The Saturday night show was set against a backdrop that called to mind the confluence of a carnival sideshow and a burlesque theater. There was a Thumbelina-size woman in jeans and a nearly transparent blouse and a gentleman in yard-long, auburn dreadlocks who looked like a Rastafarian Rumpelstiltskin. Redheaded twin girls wore complementary gold party dresses. The models, as always, were chosen for their unusual physical attributes. But instead of selecting only aberrantly tall young women who weigh 110 pounds, there were beanpole men, tiny old folks, models with jet-black skin and others almost as pale as an albino. The extremes of humanity were drawn together in a celebration of diversity. It was fashion taking on some of its worse biases: fat, old and ugly.
And it was uncomfortable.
The audience laughed. One woman in the audience jerked fitfully back and forth, she was so overwhelmed with amusement. Some people pointed and howled in hysterics. Others applauded appreciatively, offering the models encouragement for stepping into the spotlight — a daunting task even for those who do it five or six times a day.
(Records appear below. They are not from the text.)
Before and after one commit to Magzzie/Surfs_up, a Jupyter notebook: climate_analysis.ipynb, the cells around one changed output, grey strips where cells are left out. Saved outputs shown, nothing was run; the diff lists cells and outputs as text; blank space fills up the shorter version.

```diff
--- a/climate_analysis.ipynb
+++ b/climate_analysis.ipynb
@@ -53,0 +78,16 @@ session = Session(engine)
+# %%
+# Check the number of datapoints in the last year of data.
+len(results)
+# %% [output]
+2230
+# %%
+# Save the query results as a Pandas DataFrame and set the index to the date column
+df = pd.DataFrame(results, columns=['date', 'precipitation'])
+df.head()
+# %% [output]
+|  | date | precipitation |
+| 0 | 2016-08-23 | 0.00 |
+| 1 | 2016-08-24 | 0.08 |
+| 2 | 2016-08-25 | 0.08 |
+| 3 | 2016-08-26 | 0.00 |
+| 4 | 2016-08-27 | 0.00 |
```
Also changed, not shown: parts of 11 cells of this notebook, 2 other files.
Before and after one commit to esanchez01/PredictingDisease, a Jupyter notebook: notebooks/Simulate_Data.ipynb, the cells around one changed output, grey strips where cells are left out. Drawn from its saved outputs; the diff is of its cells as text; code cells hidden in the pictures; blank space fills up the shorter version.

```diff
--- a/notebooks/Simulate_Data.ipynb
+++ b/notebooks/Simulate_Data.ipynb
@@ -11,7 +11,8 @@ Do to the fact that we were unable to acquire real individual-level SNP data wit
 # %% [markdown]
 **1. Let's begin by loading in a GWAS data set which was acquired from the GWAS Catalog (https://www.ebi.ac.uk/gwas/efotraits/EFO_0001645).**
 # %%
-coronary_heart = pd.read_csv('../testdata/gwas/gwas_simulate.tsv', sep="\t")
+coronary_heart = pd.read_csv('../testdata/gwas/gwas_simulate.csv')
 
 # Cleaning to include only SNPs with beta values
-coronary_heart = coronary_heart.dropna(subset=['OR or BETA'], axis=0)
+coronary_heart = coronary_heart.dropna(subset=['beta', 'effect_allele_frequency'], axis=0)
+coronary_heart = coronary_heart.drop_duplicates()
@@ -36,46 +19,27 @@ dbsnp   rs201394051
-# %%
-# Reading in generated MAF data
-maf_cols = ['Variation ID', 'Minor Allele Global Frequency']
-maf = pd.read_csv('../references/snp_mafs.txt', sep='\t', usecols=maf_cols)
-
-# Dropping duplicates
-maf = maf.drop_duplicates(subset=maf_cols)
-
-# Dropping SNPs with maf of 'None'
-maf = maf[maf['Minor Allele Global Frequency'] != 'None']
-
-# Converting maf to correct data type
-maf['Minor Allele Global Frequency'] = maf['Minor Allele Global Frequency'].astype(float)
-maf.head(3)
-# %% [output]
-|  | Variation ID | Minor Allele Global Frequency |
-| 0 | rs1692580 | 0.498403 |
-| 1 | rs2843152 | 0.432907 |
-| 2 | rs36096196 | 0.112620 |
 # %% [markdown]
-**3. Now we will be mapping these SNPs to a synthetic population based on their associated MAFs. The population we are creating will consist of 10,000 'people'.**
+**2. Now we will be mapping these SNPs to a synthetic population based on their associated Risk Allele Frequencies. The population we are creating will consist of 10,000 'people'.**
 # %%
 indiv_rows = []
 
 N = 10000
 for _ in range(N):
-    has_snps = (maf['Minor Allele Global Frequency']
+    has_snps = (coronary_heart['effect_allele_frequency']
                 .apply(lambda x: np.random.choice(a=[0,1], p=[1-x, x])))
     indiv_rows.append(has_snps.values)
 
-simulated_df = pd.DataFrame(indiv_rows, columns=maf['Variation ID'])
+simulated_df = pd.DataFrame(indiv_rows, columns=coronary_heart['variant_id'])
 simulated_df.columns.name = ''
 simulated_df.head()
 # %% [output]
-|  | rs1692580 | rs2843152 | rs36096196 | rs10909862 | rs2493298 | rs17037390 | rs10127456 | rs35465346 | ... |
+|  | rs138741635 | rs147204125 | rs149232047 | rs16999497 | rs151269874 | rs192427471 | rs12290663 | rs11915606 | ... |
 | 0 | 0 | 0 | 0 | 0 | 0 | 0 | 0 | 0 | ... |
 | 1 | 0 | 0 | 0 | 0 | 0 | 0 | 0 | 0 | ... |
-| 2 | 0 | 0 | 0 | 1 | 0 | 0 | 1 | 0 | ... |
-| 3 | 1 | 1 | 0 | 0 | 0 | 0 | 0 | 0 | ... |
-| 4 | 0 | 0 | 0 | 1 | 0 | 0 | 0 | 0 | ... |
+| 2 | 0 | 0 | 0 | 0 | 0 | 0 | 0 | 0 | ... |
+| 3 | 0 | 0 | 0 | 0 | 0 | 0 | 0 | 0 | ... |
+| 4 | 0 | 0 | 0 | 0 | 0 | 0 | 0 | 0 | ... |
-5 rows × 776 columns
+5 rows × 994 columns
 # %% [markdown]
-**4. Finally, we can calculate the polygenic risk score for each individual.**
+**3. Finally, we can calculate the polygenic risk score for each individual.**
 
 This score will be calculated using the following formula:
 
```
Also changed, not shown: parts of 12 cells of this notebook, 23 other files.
A single-page handout left on each seat underscored Galliano’s intention, printed with the lyrics to a song familiar to anyone who’d ever been to Sunday school: "Jesus loves the little children / All the children of the world. / Red and yellow, black and white, / They are precious in His sight. / Jesus loves the little children of the world."
Regardless, Galliano will never be accused of subtlety.